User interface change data
-- Opening Marker --
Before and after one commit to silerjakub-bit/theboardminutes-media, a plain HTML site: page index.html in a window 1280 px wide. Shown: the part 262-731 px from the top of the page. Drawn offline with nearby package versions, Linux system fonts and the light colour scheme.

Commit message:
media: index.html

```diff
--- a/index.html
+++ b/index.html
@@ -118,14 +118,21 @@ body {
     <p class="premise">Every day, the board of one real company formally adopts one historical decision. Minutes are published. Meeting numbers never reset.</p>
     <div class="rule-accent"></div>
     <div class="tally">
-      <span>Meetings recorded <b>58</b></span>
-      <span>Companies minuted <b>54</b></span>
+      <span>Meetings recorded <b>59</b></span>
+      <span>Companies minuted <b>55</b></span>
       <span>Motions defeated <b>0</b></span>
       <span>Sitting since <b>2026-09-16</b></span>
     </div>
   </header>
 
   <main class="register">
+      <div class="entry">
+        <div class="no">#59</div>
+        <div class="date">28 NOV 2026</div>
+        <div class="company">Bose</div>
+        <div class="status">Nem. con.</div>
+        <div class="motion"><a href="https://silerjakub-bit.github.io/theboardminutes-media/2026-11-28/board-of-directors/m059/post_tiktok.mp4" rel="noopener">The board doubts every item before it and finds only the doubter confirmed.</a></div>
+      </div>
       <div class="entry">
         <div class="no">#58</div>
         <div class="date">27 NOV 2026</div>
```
-- Closing Marker --
*What you need to do:* Wherever "span" appears in a line of the entries, copy that line.

*Exercise solution:*
-      <span>Meetings recorded <b>58</b></span>
-      <span>Companies minuted <b>54</b></span>
+      <span>Meetings recorded <b>59</b></span>
+      <span>Companies minuted <b>55</b></span>
       <span>Motions defeated <b>0</b></span>
       <span>Sitting since <b>2026-09-16</b></span>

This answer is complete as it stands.